In a signal to Democrats that he will fight on their behalf, Mr. Lighthizer said he agreed with Mr. Neal that Peru’s decision to dismantle an agency created to stop the illegal harvesting of trees was “unacceptable.”
Mr. Lighthizer has spent the past several weeks trying to contain the fallout from Mr. Trump’s announcement on Dec. 2 that he planned to withdraw from Nafta, a statement intended to pressure Democrats into passing the new agreement within the next six months.
Mr. Lighthizer met with Ms. Pelosi last month, attempting to reassure her that the administration planned to implement a robust system of inspections at the border to ensure that Mexico was complying with its labor and environmental obligations.
“While there are positive things in this proposed trade agreement, it is just a list without real enforcement of the labor and environmental protections,” Ms. Pelosi said after the meeting.
Peru has scaled back environmental enforcement in recent years in an attempt to attract greater foreign investment. In 2016, the Peruvian government fired the forestry organization’s director, Rolando Navarro, after timber industry executives protested the seizure of Amazonian wood by American officials.
In December, the Peruvian government limited the independence of the country’s forestry auditor.
Over the past 10 years, Congress has sent Peru $90 million in aid intended to beef up enforcement.
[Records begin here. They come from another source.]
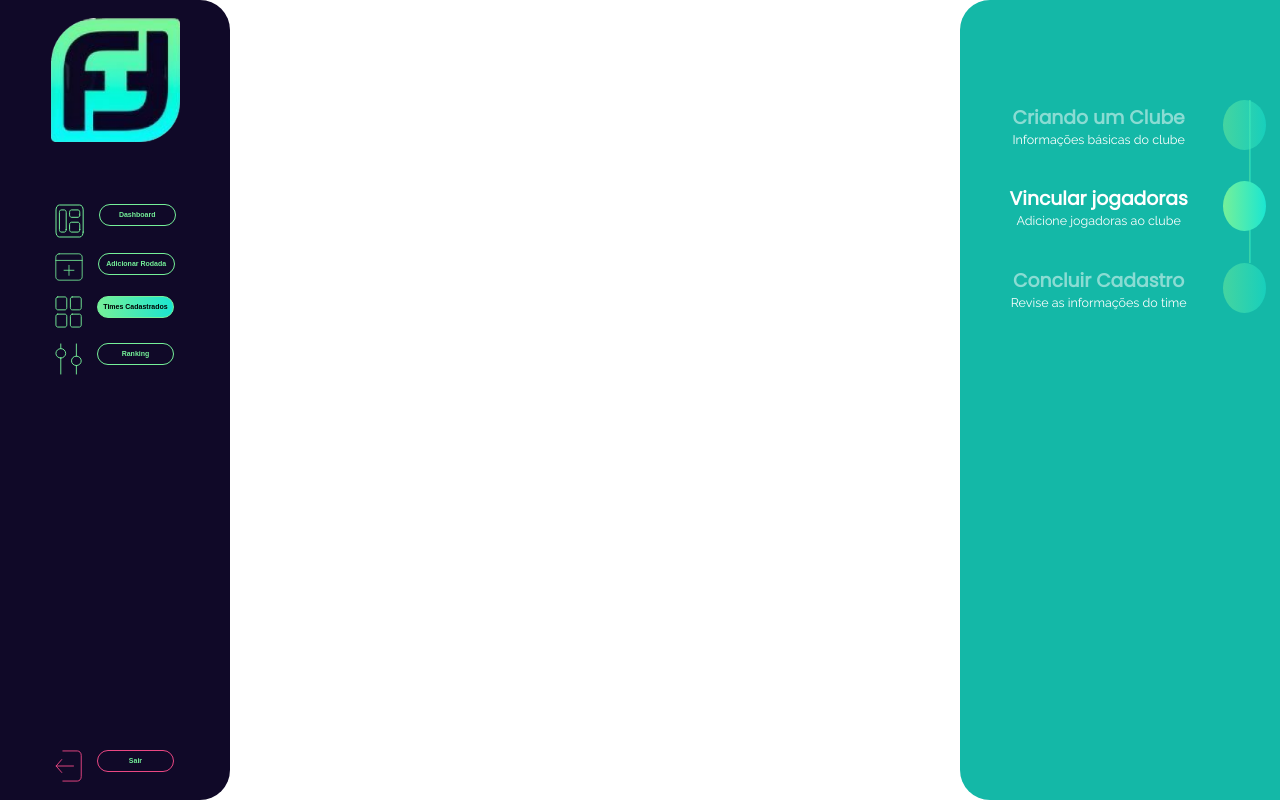
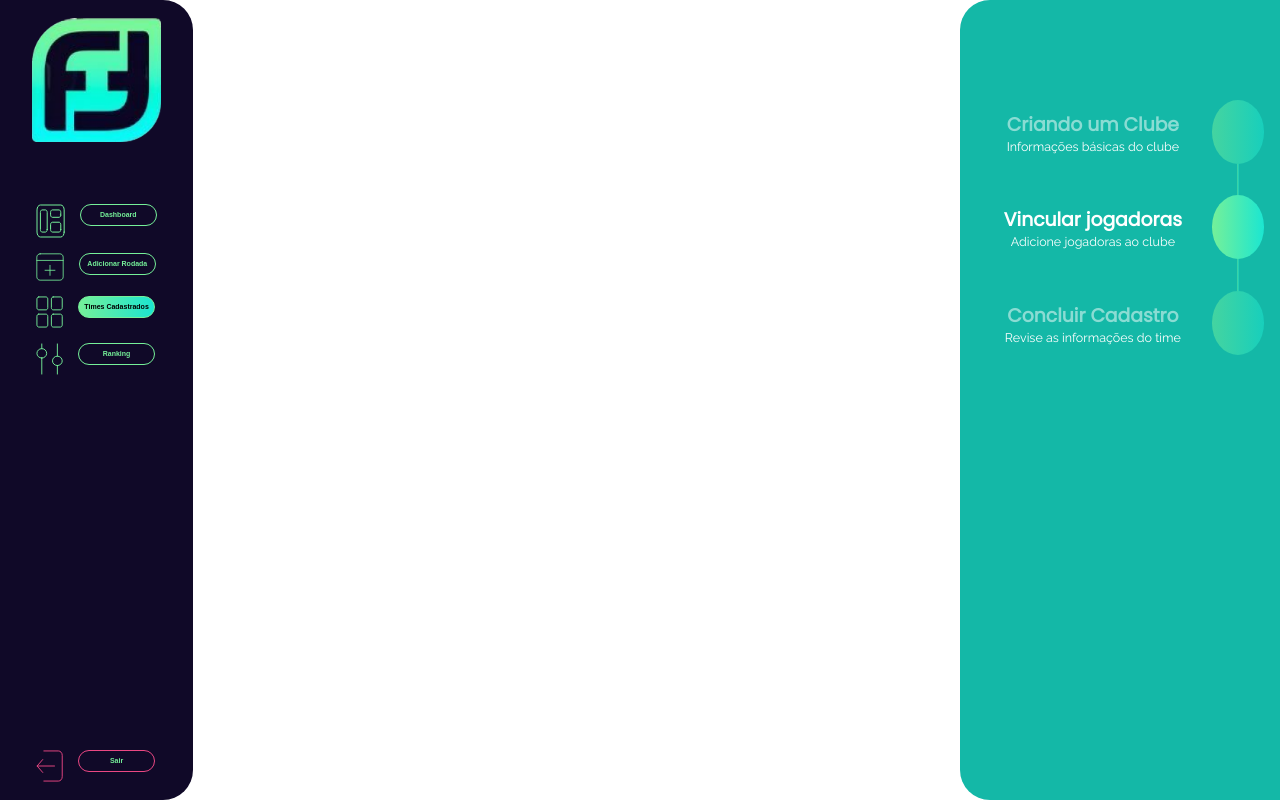
Before and after one commit to estartandodevs-course/Escala-as-Mina, a React (Create React App) app: page /times in a window 1280 px wide. Built offline with nearby package versions, Linux system fonts and the light colour scheme.

Commit message:
fixed sidebar bug and now vertical bar doesn't show through balls in stepper

```diff
--- a/src/components/Modal/styledModal.jsx
+++ b/src/components/Modal/styledModal.jsx
@@ -104,6 +104,7 @@ const Img = styled.img`
   display: none;
 `;
 const FlexContainer = styled.div`
+  position: ${(props) => props.position};
   display: flex;
   justify-content: ${(props) => props.justify || "space-evenly"};
   align-items: center;
--- a/src/components/Sidebar/styledWrapper.jsx
+++ b/src/components/Sidebar/styledWrapper.jsx
@@ -1,7 +1,11 @@
-import styled from "styled-components";
+import styled, { css } from "styled-components";
 
 const Wrapper = styled.aside`
-  position: absolute;
+  ${(props) =>
+    props.styling.variation === "right" &&
+    css`
+      position: absolute;
+    `}
   display: flex;
   flex-direction: column;
   align-items: center;
--- a/src/components/Stepper/index.jsx
+++ b/src/components/Stepper/index.jsx
@@ -17,16 +17,18 @@ export const Stepper = (props) => {
     <FlexContainer
       justify="flex-start"
       direction="column"
-      padding={`${getV("128px", "h")} ${getV("16px", "w")} 0 ${getV(
-        "16px",
-        "2"
-      )}`}
+      padding={`${getV("128px", "h")} 16px 0 ${getV("16px", "2")}`}
       height
     >
       {steps.map((item, index) => {
         const isActive = index === active;
         return (
-          <FlexContainer justify="flex-end" marginBottom="40px">
+          <FlexContainer
+            justify="flex-end"
+            marginBottom="40px"
+            marginBottomPx
+            position="relative"
+          >
             <FlexContainer justify="center" direction="column">
               <Typography
                 size={getV("24px", "h")}
@@ -42,10 +44,10 @@ export const Stepper = (props) => {
               </Typography>
             </FlexContainer>
             <Ball opacity={isActive ? "1" : "0.5"}></Ball>
+            {index !== steps.length - 1 && <VerticalBar />}
           </FlexContainer>
         );
       })}
-      <VerticalBar height={getV(height, "h")} />
     </FlexContainer>
   );
 };
--- a/src/components/Stepper/styledStepper.jsx
+++ b/src/components/Stepper/styledStepper.jsx
@@ -2,8 +2,10 @@ import styled from "styled-components";
 import { getV } from "../../styles";
 
 const Ball = styled.div`
-  width: ${getV("64px", "h")};
-  height: ${getV("64px", "h")};
+  /* width: ${getV("64px", "h")};
+  height: ${getV("64px", "h")}; */
+  width: 64px;
+  height: 64px;
   border-radius: 50%;
   opacity: ${(props) => props.opacity};
   background-image: ${(props) => props.theme.pallete.gradient.main};
@@ -12,10 +14,11 @@ const Ball = styled.div`
 
 const VerticalBar = styled.div`
   position: absolute;
-  top: ${getV("128px", "h")};
-  right: ${getV("33px", "w")};
+  top: 100%;
+  /* right: ${getV("33px", "w")}; */
+  right: 25px;
   width: 2px;
-  height: ${(props) => props.height};
+  height: ${getV("40px", "h")};
   background-image: ${(props) => props.theme.pallete.gradient.main};
   z-index: 1;
   opacity: 0.5;
```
In 2015, Department of Homeland Security officials in Houston, acting on intelligence from their Peruvian counterparts, seized 1,770 metric tons of Amazon rain forest wood they found in a rusty freighter.
But since then, enforcement has waned, and illegal deforestation is increasing, according to an Associated Press investigation published in April.
House Democrats applauded Mr. Lighthizer’s move on Friday.
“Finally, a tree falls in the woods and someone hears it,” said Representative Lloyd Doggett of Texas. “This U.S.T.R. deserves credit for doing what the previous one failed to do. For years, I’ve been seeking enforcement regarding rampant illegal logging.”